- TASK DIRECTIONS -
Exactly as written, print out each entry in the data, with no pictures.

- SUPPLIED ENTRIES -

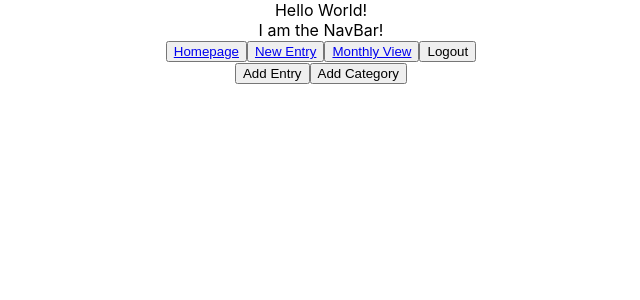
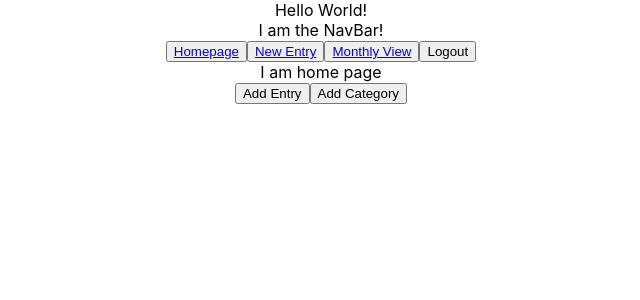
Before and after one commit to carol-woo/LHL-Final-Project, a React (Create React App) app in the folder client/: page / in a window 1280 px wide. Shown: the top 300 px of the page, without its empty margins (319-959 px from the left). Built offline with nearby package versions, Linux system fonts and the light colour scheme.

Commit message:
added react routes for basic skeleton

```diff
--- a/client/src/App.js
+++ b/client/src/App.js
@@ -12,9 +12,6 @@ function App() {
 
       Hello World!
       <Navbar />
-      <button>Add Entry</button>
-      <button>Add Category</button>
-
    </div>
   );
 }
--- /dev/null
+++ b/client/src/components/Homepage.js
@@ -0,0 +1,12 @@
+import React from 'react';
+
+export default function Homepage () {
+  return (
+    <div>
+      I am home page <br/>
+      <button>Add Entry</button>
+      <button>Add Category</button>
+
+    </div>
+  )
+}
--- a/client/src/components/Navbar.js
+++ b/client/src/components/Navbar.js
@@ -3,6 +3,7 @@ import { Route, Link, Switch, BrowserRouter } from "react-router-dom";
 import App from "../App";
 import NewEntry from "./NewEntry";
 import MonthlyView from "./MonthlyView"
+import Homepage from "./Homepage";
 
 //For Navbar view
 export default function Navbar(){
@@ -24,6 +25,7 @@ export default function Navbar(){
         </nav>
 
 
+        <Route exact path="/" component={Homepage}></Route>
         <Route path="/new-entry" component={NewEntry}></Route>
         <Route path="/monthly-view" component={MonthlyView}></Route>
 
```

- RESPONSE TO THE EXERCISE -
Before and after one commit to carol-woo/LHL-Final-Project, a React (Create React App) app in the folder client/: page / in a window 1280 px wide. Shown: the top 300 px of the page, without its empty margins (319-959 px from the left). Built offline with nearby package versions, Linux system fonts and the light colour scheme.

Commit message:
added react routes for basic skeleton

```diff
--- a/client/src/App.js
+++ b/client/src/App.js
@@ -12,9 +12,6 @@ function App() {
 
       Hello World!
       <Navbar />
-      <button>Add Entry</button>
-      <button>Add Category</button>
-
    </div>
   );
 }
--- /dev/null
+++ b/client/src/components/Homepage.js
@@ -0,0 +1,12 @@
+import React from 'react';
+
+export default function Homepage () {
+  return (
+    <div>
+      I am home page <br/>
+      <button>Add Entry</button>
+      <button>Add Category</button>
+
+    </div>
+  )
+}
--- a/client/src/components/Navbar.js
+++ b/client/src/components/Navbar.js
@@ -3,6 +3,7 @@ import { Route, Link, Switch, BrowserRouter } from "react-router-dom";
 import App from "../App";
 import NewEntry from "./NewEntry";
 import MonthlyView from "./MonthlyView"
+import Homepage from "./Homepage";
 
 //For Navbar view
 export default function Navbar(){
@@ -24,6 +25,7 @@ export default function Navbar(){
         </nav>
 
 
+        <Route exact path="/" component={Homepage}></Route>
         <Route path="/new-entry" component={NewEntry}></Route>
         <Route path="/monthly-view" component={MonthlyView}></Route>
 
```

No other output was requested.